Problem description: The full set of entries below is to be returned unchanged.

The records:
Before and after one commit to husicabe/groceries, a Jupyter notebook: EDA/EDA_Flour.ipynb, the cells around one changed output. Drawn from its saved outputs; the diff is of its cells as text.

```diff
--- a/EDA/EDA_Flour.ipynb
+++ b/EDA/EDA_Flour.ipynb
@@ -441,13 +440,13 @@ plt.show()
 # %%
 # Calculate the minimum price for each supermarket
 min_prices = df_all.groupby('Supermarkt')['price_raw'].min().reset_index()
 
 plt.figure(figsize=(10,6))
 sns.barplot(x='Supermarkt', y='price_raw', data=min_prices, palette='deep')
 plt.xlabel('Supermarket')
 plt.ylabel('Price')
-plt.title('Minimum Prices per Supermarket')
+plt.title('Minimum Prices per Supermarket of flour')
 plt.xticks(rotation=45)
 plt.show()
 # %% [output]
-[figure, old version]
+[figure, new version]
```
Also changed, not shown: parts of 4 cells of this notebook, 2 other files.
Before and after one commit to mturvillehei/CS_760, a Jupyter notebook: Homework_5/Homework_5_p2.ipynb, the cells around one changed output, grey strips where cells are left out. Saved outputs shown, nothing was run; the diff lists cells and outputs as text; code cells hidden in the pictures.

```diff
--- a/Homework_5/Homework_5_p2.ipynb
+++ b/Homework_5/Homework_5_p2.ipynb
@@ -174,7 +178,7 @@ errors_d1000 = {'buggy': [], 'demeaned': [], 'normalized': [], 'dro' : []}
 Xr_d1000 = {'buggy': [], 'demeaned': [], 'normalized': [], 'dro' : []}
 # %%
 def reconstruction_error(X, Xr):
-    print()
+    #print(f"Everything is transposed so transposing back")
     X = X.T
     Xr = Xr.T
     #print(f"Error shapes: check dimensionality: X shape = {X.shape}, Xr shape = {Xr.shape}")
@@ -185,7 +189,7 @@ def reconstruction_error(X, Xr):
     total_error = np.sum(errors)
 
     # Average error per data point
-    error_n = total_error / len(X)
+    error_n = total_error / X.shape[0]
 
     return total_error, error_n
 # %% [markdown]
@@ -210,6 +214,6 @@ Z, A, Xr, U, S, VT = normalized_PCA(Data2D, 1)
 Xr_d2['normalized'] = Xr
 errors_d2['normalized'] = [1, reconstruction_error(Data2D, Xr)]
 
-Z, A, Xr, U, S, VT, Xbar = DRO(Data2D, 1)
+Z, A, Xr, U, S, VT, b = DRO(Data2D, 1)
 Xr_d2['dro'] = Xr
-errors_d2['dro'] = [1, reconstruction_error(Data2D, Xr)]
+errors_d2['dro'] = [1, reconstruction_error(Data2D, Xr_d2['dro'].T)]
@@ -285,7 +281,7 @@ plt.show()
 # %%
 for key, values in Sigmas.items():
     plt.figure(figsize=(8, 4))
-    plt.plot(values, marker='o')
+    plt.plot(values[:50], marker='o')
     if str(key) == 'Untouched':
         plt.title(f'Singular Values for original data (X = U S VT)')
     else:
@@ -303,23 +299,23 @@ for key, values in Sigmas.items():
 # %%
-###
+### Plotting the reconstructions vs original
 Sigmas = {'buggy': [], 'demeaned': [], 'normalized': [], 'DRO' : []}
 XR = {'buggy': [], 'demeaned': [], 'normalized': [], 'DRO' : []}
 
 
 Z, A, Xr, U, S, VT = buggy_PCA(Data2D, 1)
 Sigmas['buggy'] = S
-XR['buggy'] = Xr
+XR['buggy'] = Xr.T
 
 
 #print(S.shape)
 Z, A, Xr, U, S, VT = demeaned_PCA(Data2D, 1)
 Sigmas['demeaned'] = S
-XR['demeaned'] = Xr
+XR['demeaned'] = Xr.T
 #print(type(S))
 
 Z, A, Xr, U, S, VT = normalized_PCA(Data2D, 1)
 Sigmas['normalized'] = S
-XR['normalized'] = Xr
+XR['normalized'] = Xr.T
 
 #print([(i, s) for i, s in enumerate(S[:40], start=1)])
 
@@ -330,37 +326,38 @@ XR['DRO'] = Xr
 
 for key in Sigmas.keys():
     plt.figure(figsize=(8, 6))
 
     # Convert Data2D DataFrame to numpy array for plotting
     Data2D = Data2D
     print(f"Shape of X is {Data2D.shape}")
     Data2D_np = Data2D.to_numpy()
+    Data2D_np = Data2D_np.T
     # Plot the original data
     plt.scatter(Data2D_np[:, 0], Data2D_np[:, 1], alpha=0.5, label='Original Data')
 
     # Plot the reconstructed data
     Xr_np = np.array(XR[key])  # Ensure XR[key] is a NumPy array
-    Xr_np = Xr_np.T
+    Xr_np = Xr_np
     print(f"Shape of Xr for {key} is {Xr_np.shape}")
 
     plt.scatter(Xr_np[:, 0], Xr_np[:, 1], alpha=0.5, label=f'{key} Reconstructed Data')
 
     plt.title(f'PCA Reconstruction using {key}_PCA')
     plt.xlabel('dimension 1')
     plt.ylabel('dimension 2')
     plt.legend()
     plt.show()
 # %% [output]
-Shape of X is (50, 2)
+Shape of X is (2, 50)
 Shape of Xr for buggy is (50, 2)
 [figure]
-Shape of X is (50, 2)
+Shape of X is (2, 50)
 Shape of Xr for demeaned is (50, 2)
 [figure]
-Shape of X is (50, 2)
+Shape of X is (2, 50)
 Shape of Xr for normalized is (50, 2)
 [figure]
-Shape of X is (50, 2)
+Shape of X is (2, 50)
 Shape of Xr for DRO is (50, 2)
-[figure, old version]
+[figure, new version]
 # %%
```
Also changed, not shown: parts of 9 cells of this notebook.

Task answer:
Before and after one commit to husicabe/groceries, a Jupyter notebook: EDA/EDA_Flour.ipynb, the cells around one changed output. Drawn from its saved outputs; the diff is of its cells as text.

```diff
--- a/EDA/EDA_Flour.ipynb
+++ b/EDA/EDA_Flour.ipynb
@@ -441,13 +440,13 @@ plt.show()
 # %%
 # Calculate the minimum price for each supermarket
 min_prices = df_all.groupby('Supermarkt')['price_raw'].min().reset_index()
 
 plt.figure(figsize=(10,6))
 sns.barplot(x='Supermarkt', y='price_raw', data=min_prices, palette='deep')
 plt.xlabel('Supermarket')
 plt.ylabel('Price')
-plt.title('Minimum Prices per Supermarket')
+plt.title('Minimum Prices per Supermarket of flour')
 plt.xticks(rotation=45)
 plt.show()
 # %% [output]
-[figure, old version]
+[figure, new version]
```
Also changed, not shown: parts of 4 cells of this notebook, 2 other files.
Before and after one commit to mturvillehei/CS_760, a Jupyter notebook: Homework_5/Homework_5_p2.ipynb, the cells around one changed output, grey strips where cells are left out. Saved outputs shown, nothing was run; the diff lists cells and outputs as text; code cells hidden in the pictures.

```diff
--- a/Homework_5/Homework_5_p2.ipynb
+++ b/Homework_5/Homework_5_p2.ipynb
@@ -174,7 +178,7 @@ errors_d1000 = {'buggy': [], 'demeaned': [], 'normalized': [], 'dro' : []}
 Xr_d1000 = {'buggy': [], 'demeaned': [], 'normalized': [], 'dro' : []}
 # %%
 def reconstruction_error(X, Xr):
-    print()
+    #print(f"Everything is transposed so transposing back")
     X = X.T
     Xr = Xr.T
     #print(f"Error shapes: check dimensionality: X shape = {X.shape}, Xr shape = {Xr.shape}")
@@ -185,7 +189,7 @@ def reconstruction_error(X, Xr):
     total_error = np.sum(errors)
 
     # Average error per data point
-    error_n = total_error / len(X)
+    error_n = total_error / X.shape[0]
 
     return total_error, error_n
 # %% [markdown]
@@ -210,6 +214,6 @@ Z, A, Xr, U, S, VT = normalized_PCA(Data2D, 1)
 Xr_d2['normalized'] = Xr
 errors_d2['normalized'] = [1, reconstruction_error(Data2D, Xr)]
 
-Z, A, Xr, U, S, VT, Xbar = DRO(Data2D, 1)
+Z, A, Xr, U, S, VT, b = DRO(Data2D, 1)
 Xr_d2['dro'] = Xr
-errors_d2['dro'] = [1, reconstruction_error(Data2D, Xr)]
+errors_d2['dro'] = [1, reconstruction_error(Data2D, Xr_d2['dro'].T)]
@@ -285,7 +281,7 @@ plt.show()
 # %%
 for key, values in Sigmas.items():
     plt.figure(figsize=(8, 4))
-    plt.plot(values, marker='o')
+    plt.plot(values[:50], marker='o')
     if str(key) == 'Untouched':
         plt.title(f'Singular Values for original data (X = U S VT)')
     else:
@@ -303,23 +299,23 @@ for key, values in Sigmas.items():
 # %%
-###
+### Plotting the reconstructions vs original
 Sigmas = {'buggy': [], 'demeaned': [], 'normalized': [], 'DRO' : []}
 XR = {'buggy': [], 'demeaned': [], 'normalized': [], 'DRO' : []}
 
 
 Z, A, Xr, U, S, VT = buggy_PCA(Data2D, 1)
 Sigmas['buggy'] = S
-XR['buggy'] = Xr
+XR['buggy'] = Xr.T
 
 
 #print(S.shape)
 Z, A, Xr, U, S, VT = demeaned_PCA(Data2D, 1)
 Sigmas['demeaned'] = S
-XR['demeaned'] = Xr
+XR['demeaned'] = Xr.T
 #print(type(S))
 
 Z, A, Xr, U, S, VT = normalized_PCA(Data2D, 1)
 Sigmas['normalized'] = S
-XR['normalized'] = Xr
+XR['normalized'] = Xr.T
 
 #print([(i, s) for i, s in enumerate(S[:40], start=1)])
 
@@ -330,37 +326,38 @@ XR['DRO'] = Xr
 
 for key in Sigmas.keys():
     plt.figure(figsize=(8, 6))
 
     # Convert Data2D DataFrame to numpy array for plotting
     Data2D = Data2D
     print(f"Shape of X is {Data2D.shape}")
     Data2D_np = Data2D.to_numpy()
+    Data2D_np = Data2D_np.T
     # Plot the original data
     plt.scatter(Data2D_np[:, 0], Data2D_np[:, 1], alpha=0.5, label='Original Data')
 
     # Plot the reconstructed data
     Xr_np = np.array(XR[key])  # Ensure XR[key] is a NumPy array
-    Xr_np = Xr_np.T
+    Xr_np = Xr_np
     print(f"Shape of Xr for {key} is {Xr_np.shape}")
 
     plt.scatter(Xr_np[:, 0], Xr_np[:, 1], alpha=0.5, label=f'{key} Reconstructed Data')
 
     plt.title(f'PCA Reconstruction using {key}_PCA')
     plt.xlabel('dimension 1')
     plt.ylabel('dimension 2')
     plt.legend()
     plt.show()
 # %% [output]
-Shape of X is (50, 2)
+Shape of X is (2, 50)
 Shape of Xr for buggy is (50, 2)
 [figure]
-Shape of X is (50, 2)
+Shape of X is (2, 50)
 Shape of Xr for demeaned is (50, 2)
 [figure]
-Shape of X is (50, 2)
+Shape of X is (2, 50)
 Shape of Xr for normalized is (50, 2)
 [figure]
-Shape of X is (50, 2)
+Shape of X is (2, 50)
 Shape of Xr for DRO is (50, 2)
-[figure, old version]
+[figure, new version]
 # %%
```
Also changed, not shown: parts of 9 cells of this notebook.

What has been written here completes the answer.